Buying Guide to Air Purifiers

 
 

Breathe easy; choosing the right air purifier for your home or office just got a whole lot simpler. Designed to help reduce airborne particulates such as pollen, smoke, pet dander, dust and mold spores and aid in scoring a better night's sleep, the guide to finding the perfect air purifier is right under your nose.

Air Purifiers

What should you consider first in selecting an air purifier?

To begin, the terms air purifier or air cleaner mean the same thing. Familiarize yourself with the following 6 factors when purchasing a freestanding single room unit or a freestanding, whole-house machine to help you select the unit that best fits your needs.

  • Type of removal technology
  • Type of filter
  • Air change/Efficiency rate (ACH)
  • Clean Air Delivery Rate (CADR)
  • Room size

What do you really need to know about these 6 factors?

Type of removal/air cleaning technology
There are four primary types of air cleaning technology to choose from:
  • a. mechanical filtering
  • b. electrostatic air cleaners
  • c. ion generators
  • d. hybrid systems

The goal of each system is primarily the same: clean the air by reducing particles caused by pollution, interior fumes, smoking, dust, pollens, allergens and air borne irritants.

Type of filter
One of the biggest differences between the purifiers is the type of filter that is used. You will want to be aware of the three types.

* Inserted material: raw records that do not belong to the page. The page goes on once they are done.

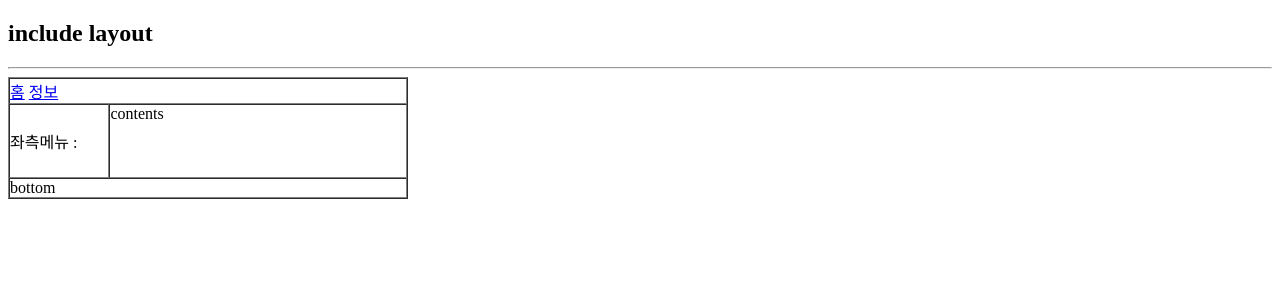
Repository: kimjoohye/study_WEB
Page: http://localhost/studyhtml5/jsp/j03/layout.jsp
These files come from the project's save history. The page is drawn as it stood at one moment and after the next save; the edit follows.
The browser window is 1280 px wide. The pictures show the whole page.
The page is served by Tomcat 9.

Above is the page before, as saved 2022-05-18 00:32:43.

After the next save:
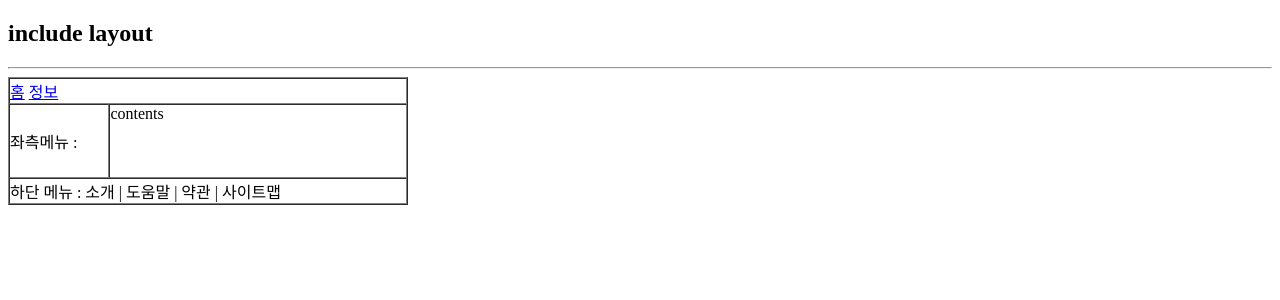
Saved 27 s later.
--- a/workspace/studyhtml5/WebContent/jsp/j03/layout.jsp
+++ b/workspace/studyhtml5/WebContent/jsp/j03/layout.jsp
@@ -19,7 +19,7 @@
 	   <td width="300">contents<br/><br/><br/><br/></td>
 	 </tr>
 	 <tr>
-	   <td colspan="2">bottom</td>
+	   <td colspan="2"><jsp:include page="/jsp/j03/bottom.jsp"></jsp:include> </td>
 	 </tr>
 	</table>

HEPA (High Efficiency Particulate Air):
This filter removes high amounts of dust, as well as animal dander, pollen and dust mites. True HEPA is certified 99.97% efficient, so look for a model with True HEPA certification. It is important to note that most HEPA filters must be changed annually. Be sure to check on the cost of replacement, or choose a model that can be cleaned and reused.

ULPA (Ultra Low Penetration Air, or Ultra HEPA Filter):
This filter removes 99.97% of dust, pollen, mold, bacteria and airborne particles and is best for removing even the smallest particulates.

CHARCOAL OR CARBON:
Charcoal or carbon filters work to remove larger particles such as those from smoke and odors. These types of filters are often featured as a pre-filter combined with HEPA or ULPA.

Air change/Efficiency rate (ACH)
The ACH rate, or Air Change per Hour, indicates how many times the air purifier will clean the room's air during the course of one hour. For example, 2 ACH means the air will be cleaned every 30 minutes, while 4 ACH means it will be cleaned every 15 minutes. The highest ACH rate is 6; or six complete cleanses per hour.
Clean Air Delivery Rate (CADR)
Now, while the ACH measures how frequently the air will be cleaned, the CADR, or Clean Air Delivery Rate, indicates the volume and speed at which particles will be filtered. Consider purchasing a purifier with a CADR rating that is at least equal to two-thirds of the room size (i.e., a 120 square foot room would require a cleaner with a minimum of 80 CADR rating).
Room Size
While CADR gives you a good rating to work with, it is often advisable to select a model that is meant to work in an area slightly larger than the actual room size you will be placing the air purifier in.